**WORK REQUEST:** Would you filter these records and copy every line that has the word "data"?
***
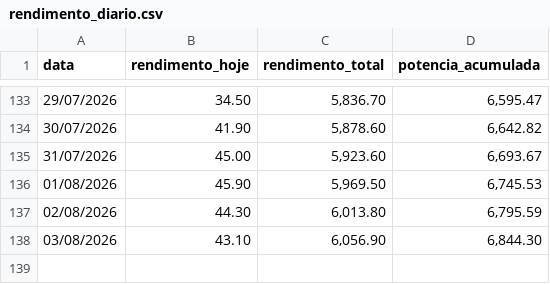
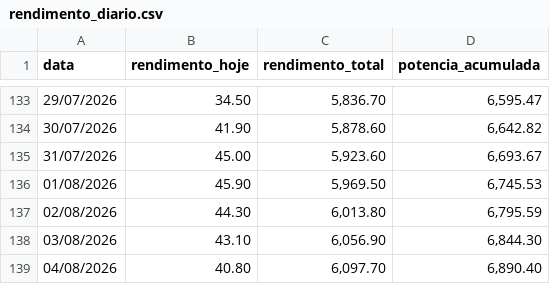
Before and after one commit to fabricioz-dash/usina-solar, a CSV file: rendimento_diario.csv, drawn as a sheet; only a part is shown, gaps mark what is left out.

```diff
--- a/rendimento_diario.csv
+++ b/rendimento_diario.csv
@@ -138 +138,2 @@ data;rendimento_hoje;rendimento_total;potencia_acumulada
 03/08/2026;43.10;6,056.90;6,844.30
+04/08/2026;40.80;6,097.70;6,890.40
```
***
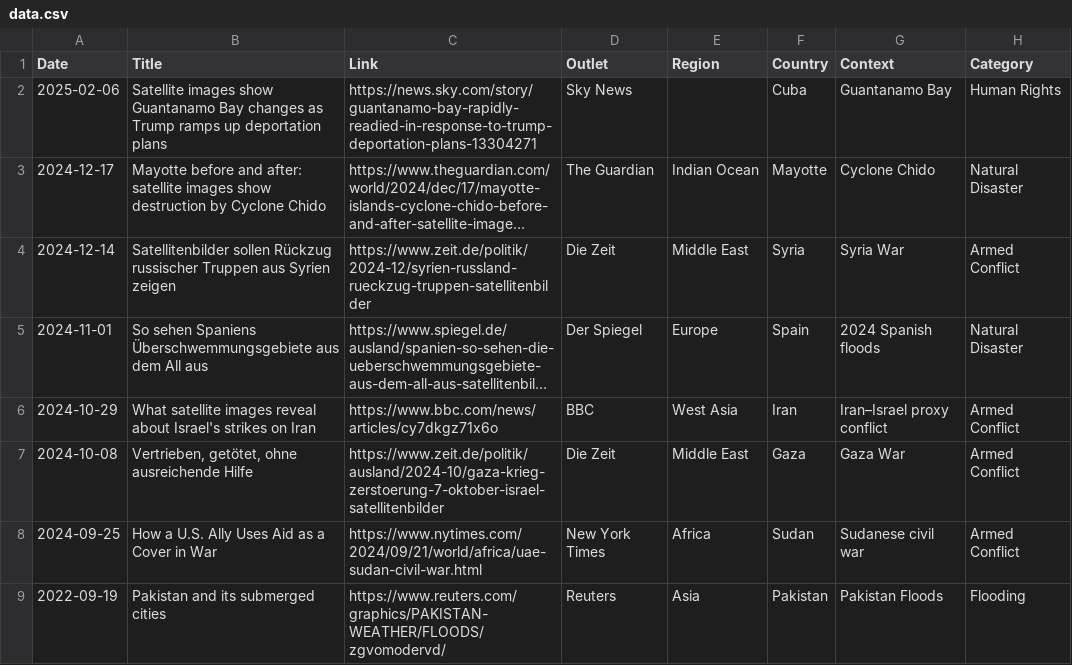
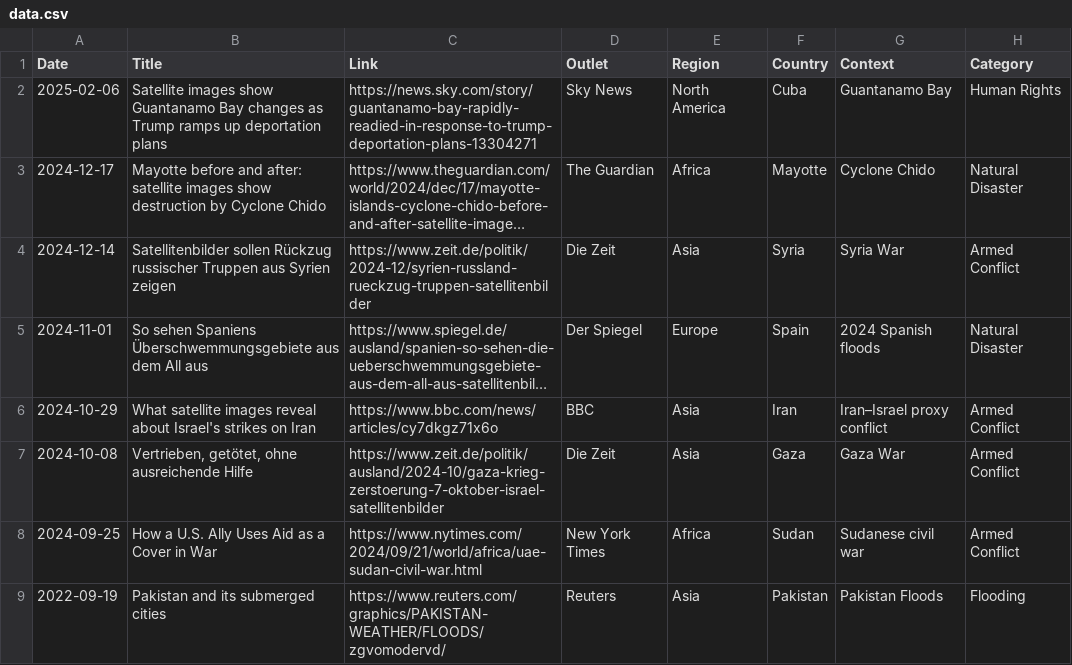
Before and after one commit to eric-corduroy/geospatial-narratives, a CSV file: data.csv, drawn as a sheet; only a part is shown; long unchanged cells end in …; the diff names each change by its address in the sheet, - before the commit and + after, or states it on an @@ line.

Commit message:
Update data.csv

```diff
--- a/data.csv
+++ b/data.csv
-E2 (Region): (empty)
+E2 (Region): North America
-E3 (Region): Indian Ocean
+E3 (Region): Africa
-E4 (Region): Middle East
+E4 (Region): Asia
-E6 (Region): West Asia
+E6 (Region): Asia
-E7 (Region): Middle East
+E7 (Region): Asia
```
***
**RESPONSE BOX:**
@@ -138 +138,2 @@ data;rendimento_hoje;rendimento_total;potencia_acumulada
Before and after one commit to eric-corduroy/geospatial-narratives, a CSV file: data.csv, drawn as a sheet; only a part is shown; long unchanged cells end in …; the diff names each change by its address in the sheet, - before the commit and + after, or states it on an @@ line.
Update data.csv
--- a/data.csv
+++ b/data.csv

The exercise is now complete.